Q: Are things so strained between the two of you that if a promoter put enough money out there, would you fight him?
FS: Oh yeah. Are you kidding me?
Q: Has anyone ever tried to put that together?
FS: Well, I'm still working on it.
Q: Have you talked to Ken about it? How does he feel?
FS: I have not talked to Ken about it, but I've talked to some of his representatives and we got two thumbs up so I'm going to keep working on it.
Q: Is there a specific promotion that you're trying to put this together for?
FS: Well, I'm trying to do it independently. Don't think of me as a fighter, it will cloud your judgment. I do a lot of things.
Q: You've been pretty heavily involved in other businesses outside of MMA since '99, what businesses have you been involved with?
FS: I started a franchise of schools, which we're just finishing now and getting ready to go national. Of course, I have my web site FrankShamrock.com, which is the official web site and its own business. I also have Frank Shamrock, Inc., which is my own personal asset management company. I have also started an entertainment company called "MMA Entertainment" of which we're at the tail end of a giant financing round. And a law enforcement training business, and I own a merchandising company.
Q: You've kept pretty busy.
FS: (Laughs). Basically I get to see my wife for a half hour in the morning and a half hour in the evening and we spend every Sunday together. Other than that, I'm a very busy man.

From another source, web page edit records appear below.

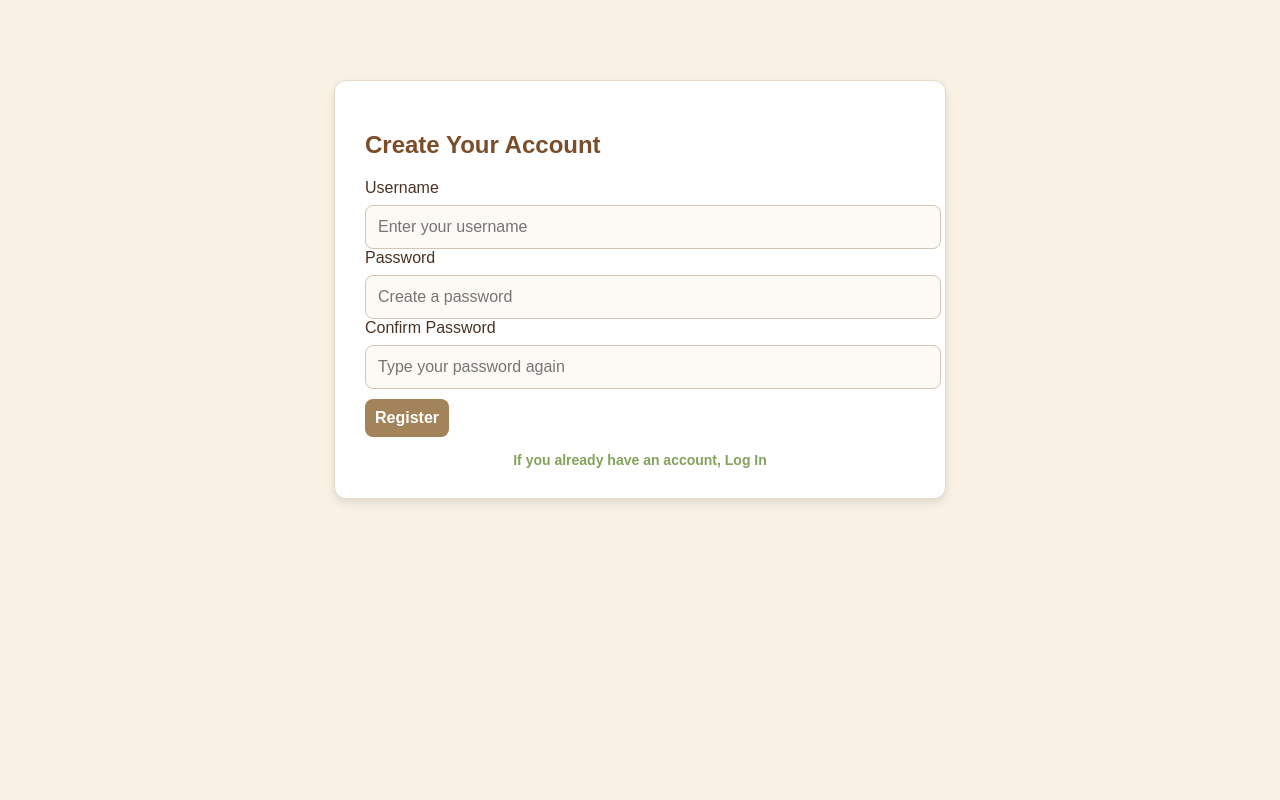
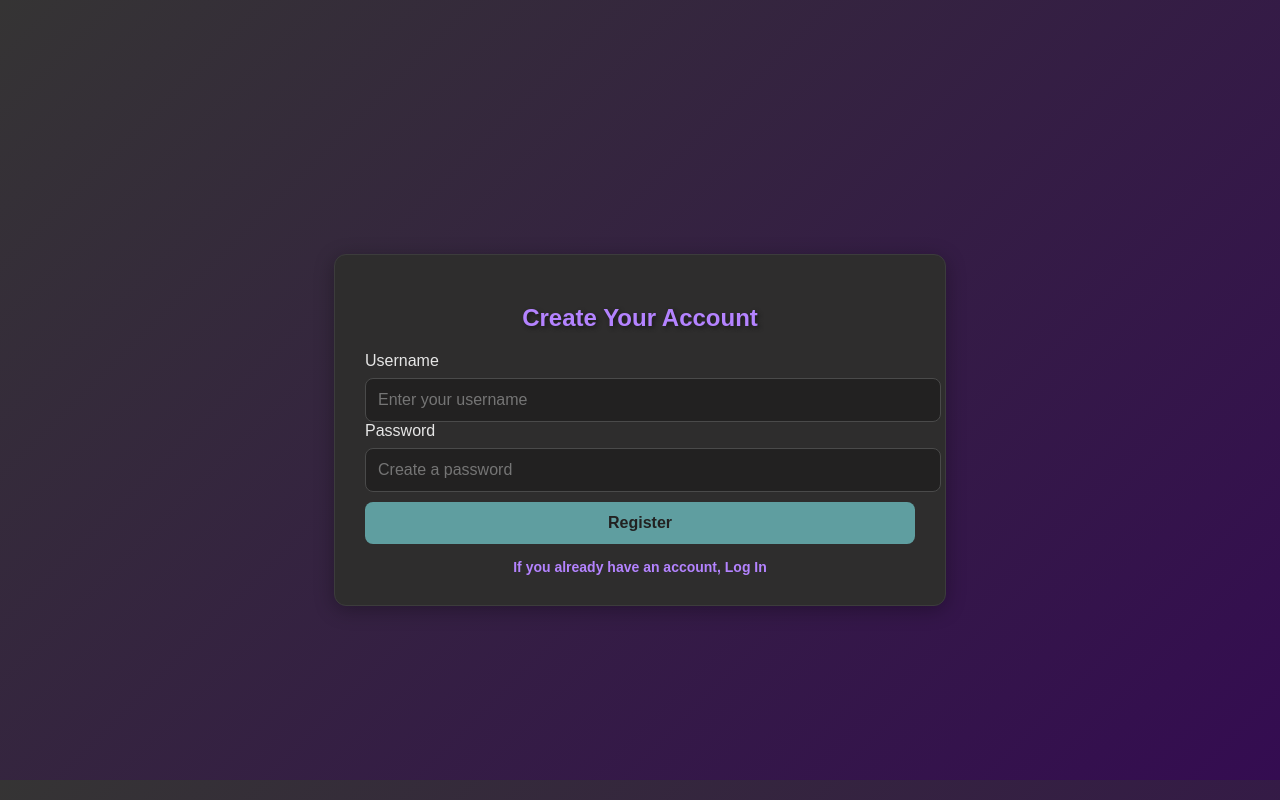
Before and after one commit to zhxauda9/WEB_Assignment3, a website: page web/register.html in a window 1280 px wide. Drawn offline with Linux system fonts and the light colour scheme.

Commit message:
Fixed design of assignment

```diff
--- a/package.json
+++ b/package.json
@@ -13,6 +13,7 @@
   "dependencies": {
     "bcryptjs": "^2.4.3",
     "body-parser": "^1.20.3",
+    "ejs": "^3.1.10",
     "express": "^4.21.2",
     "express-session": "^1.18.1",
     "pg": "^8.13.1"
--- a/web/register.html
+++ b/web/register.html
@@ -18,11 +18,7 @@
         <label for="password">Password</label>
         <input type="password" name="password" id="password" class="form-control" placeholder="Create a password" required>
       </div>
-      <div class="form-group">
-        <label for="confirm-password">Confirm Password</label>
-        <input type="password" id="confirm-password" class="form-control" placeholder="Type your password again" required>
-      </div>
-      <button type="submit" class="btn btn-block" style="background-color: #a3835a">Register</button>
+      <button type="submit" class="btn btn-block">Register</button>
       <a href="login.html" class="btn btn-link mt-3">If you already have an account, Log In</a>
     </div>
   </section>
--- a/web/style/login.css
+++ b/web/style/login.css
@@ -1,79 +1,86 @@
 body {
     font-family: 'Arial', sans-serif;
-    background: #f8f1e4;
-    color: #4a3323;
+    background: linear-gradient(135deg, #353434, #340c51);
+    color: #ffffff;
     margin: 0;
     padding: 0;
     padding-top: 80px;
 }
 
 header {
-    border-bottom: 1px solid #e6dbc9;
+    border-bottom: 1px solid #4a4a4a;
 }
 
 #login-section {
     display: flex;
     justify-content: center;
     align-items: center;
+    height: 700px;
 }
 
 .form-wrapper {
     max-width: 780px;
     width: 550px;
-    background: #fff;
+    background: #2e2d2d;
     border-radius: 12px;
     padding: 30px;
-    box-shadow: 0 4px 10px rgba(0, 0, 0, 0.1);
-    border: 1px solid #e6dbc9;
+    box-shadow: 0 4px 20px rgba(0, 0, 0, 0.3);
+    border: 1px solid #3c3c3c;
 }
 
 h2 {
-    color: #7b4d29;
+    color: #b483ff;
     margin-bottom: 20px;
     font-size: 24px;
     font-weight: bold;
+    text-align: center;
+    text-shadow: 2px 2px 4px #1a1a1a;
 }
 
 label {
     font-weight: 500;
     margin-bottom: 8px;
     display: block;
+    color: #e6e6e6;
 }
 
 input {
-    border: 1px solid #d3c5b3;
+    border: 1px solid #4a4a4a;
     padding: 12px;
     font-size: 16px;
     width: 100%;
     border-radius: 8px;
-    background-color: #fdfaf5;
-    transition: border 0.3s;
+    background-color: #222121;
+    color: #ffffff;
+    transition: border 0.3s, background-color 0.3s;
 }
 
 input:focus {
     outline: none;
-    border-color: #a3835a;
+    border-color: #b483ff;
+    background-color: #292828;
 }
 
 button {
-    background: #7b4d29;
-    color: #fff;
-    padding: 10px;
+    background: cadetblue;
+    color: #222121;
+    padding: 12px;
     font-size: 16px;
     font-weight: bold;
     border: none;
     border-radius: 8px;
     transition: background 0.3s;
     margin-top: 10px;
+    width: 100%;
 }
 
 button:hover {
-    background: #5a3820;
+    background: #9d6eff;
 }
 
 .btn-link {
     text-decoration: none;
-    color: #82a35a;
+    color: #b483ff;
     font-weight: bold;
     text-align: center;
     display: block;
@@ -82,6 +89,5 @@ button:hover {
 }
 
 .btn-link:hover {
-    color: #82a35a;
     text-decoration: underline;
 }
--- /dev/null
+++ b/web/style/profile.css
@@ -0,0 +1,58 @@
+body {
+    font-family: 'Arial', sans-serif;
+    margin: 0;
+    padding: 0;
+    background: linear-gradient(95deg, #353434, #340c51);
+    color: #fff;
+}
+
+header {
+    text-align: center;
+    padding: 20px 0;
+    background: #282828;
+    border-bottom: 1px solid #444;
+    color: #f4f4f4;
+}
+
+#profile-section {
+    display: flex;
+    justify-content: center;
+    align-items: center;
+    height: calc(100vh - 80px);
+}
+
+.profile-card {
+    background: #333333;
+    padding: 20px 30px;
+    border-radius: 12px;
+    box-shadow: 0 4px 10px rgba(0, 0, 0, 0.5);
+    max-width: 400px;
+    text-align: center;
+}
+
+.profile-card h2 {
+    margin: 10px 0;
+    color: #b483ff;
+}
+
+.profile-card p {
+    margin: 10px 0;
+    font-size: 16px;
+    color: #e0e0e0;
+}
+
+.logout-button {
+    margin-top: 15px;
+    background: #e74c3c;
+    border: none;
+    padding: 10px 20px;
+    font-size: 16px;
+    color: #fff;
+    border-radius: 6px;
+    cursor: pointer;
+    transition: background 0.3s ease;
+}
+
+.logout-button:hover {
+    background: #c0392b;
+}
--- a/web/style/register.css
+++ b/web/style/register.css
@@ -1,79 +1,86 @@
 body {
     font-family: 'Arial', sans-serif;
-    background: #f8f1e4;
-    color: #4a3323;
+    background: linear-gradient(135deg, #353434, #340c51);
+    color: #ffffff;
     margin: 0;
     padding: 0;
     padding-top: 80px;
 }
 
 header {
-    border-bottom: 1px solid #e6dbc9;
+    border-bottom: 1px solid #4a4a4a;
 }
 
 #register-section {
     display: flex;
     justify-content: center;
     align-items: center;
+    height: 700px;
 }
 
 .form-wrapper {
     max-width: 780px;
     width: 550px;
-    background: #fff;
+    background: #2e2d2d;
     border-radius: 12px;
     padding: 30px;
-    box-shadow: 0 4px 10px rgba(0, 0, 0, 0.1);
-    border: 1px solid #e6dbc9;
+    box-shadow: 0 4px 20px rgba(0, 0, 0, 0.3);
+    border: 1px solid #3c3c3c;
 }
 
 h2 {
-    color: #7b4d29;
+    color: #b483ff;
     margin-bottom: 20px;
     font-size: 24px;
     font-weight: bold;
+    text-align: center;
+    text-shadow: 2px 2px 4px #1a1a1a;
 }
 
 label {
     font-weight: 500;
     margin-bottom: 8px;
     display: block;
+    color: #e6e6e6;
 }
 
 input {
-    border: 1px solid #d3c5b3;
+    border: 1px solid #4a4a4a;
     padding: 12px;
     font-size: 16px;
     width: 100%;
     border-radius: 8px;
-    background-color: #fdfaf5;
-    transition: border 0.3s;
+    background-color: #222121;
+    color: #ffffff;
+    transition: border 0.3s, background-color 0.3s;
 }
 
 input:focus {
     outline: none;
-    border-color: #a3835a;
+    border-color: #b483ff;
+    background-color: #292828;
 }
 
 button {
-    background: #7b4d29;
-    color: #fff;
-    padding: 10px;
+    background: cadetblue;
+    color: #222121;
+    padding: 12px;
     font-size: 16px;
     font-weight: bold;
     border: none;
     border-radius: 8px;
     transition: background 0.3s;
     margin-top: 10px;
+    width: 100%;
 }
 
 button:hover {
-    background: #5a3820;
+    background: #9d6eff;
 }
 
 .btn-link {
     text-decoration: none;
-    color: #82a35a;
+    color: #b483ff;
     font-weight: bold;
     text-align: center;
     display: block;
@@ -82,6 +89,5 @@ button:hover {
 }
 
 .btn-link:hover {
-    color: #82a35a;
     text-decoration: underline;
 }
```
Also changed, not shown: index.js (+22 -2 lines), web/home.html (+22 -7 lines), web/login.html (+1 -1 lines), web/profile.ejs (added, +28 -0 lines), web/pictures/facebook.png, web/pictures/home.jpg (added), web/pictures/instagram.png, web/pictures/tiktok.png, web/profile.html (deleted), 1 other file.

Sam Caplan is a Philadelphia-based sports talk show host and freelance sportswriter. He's also an amateur mixed martial artist (and we do mean amateur) who trains out of the Mixed Martial Arts Academy of Philadelphia. Sam can be reached via e-mail at SCaplan8@comcast.net or you can check out his blog at: caplanmma.blogspot.com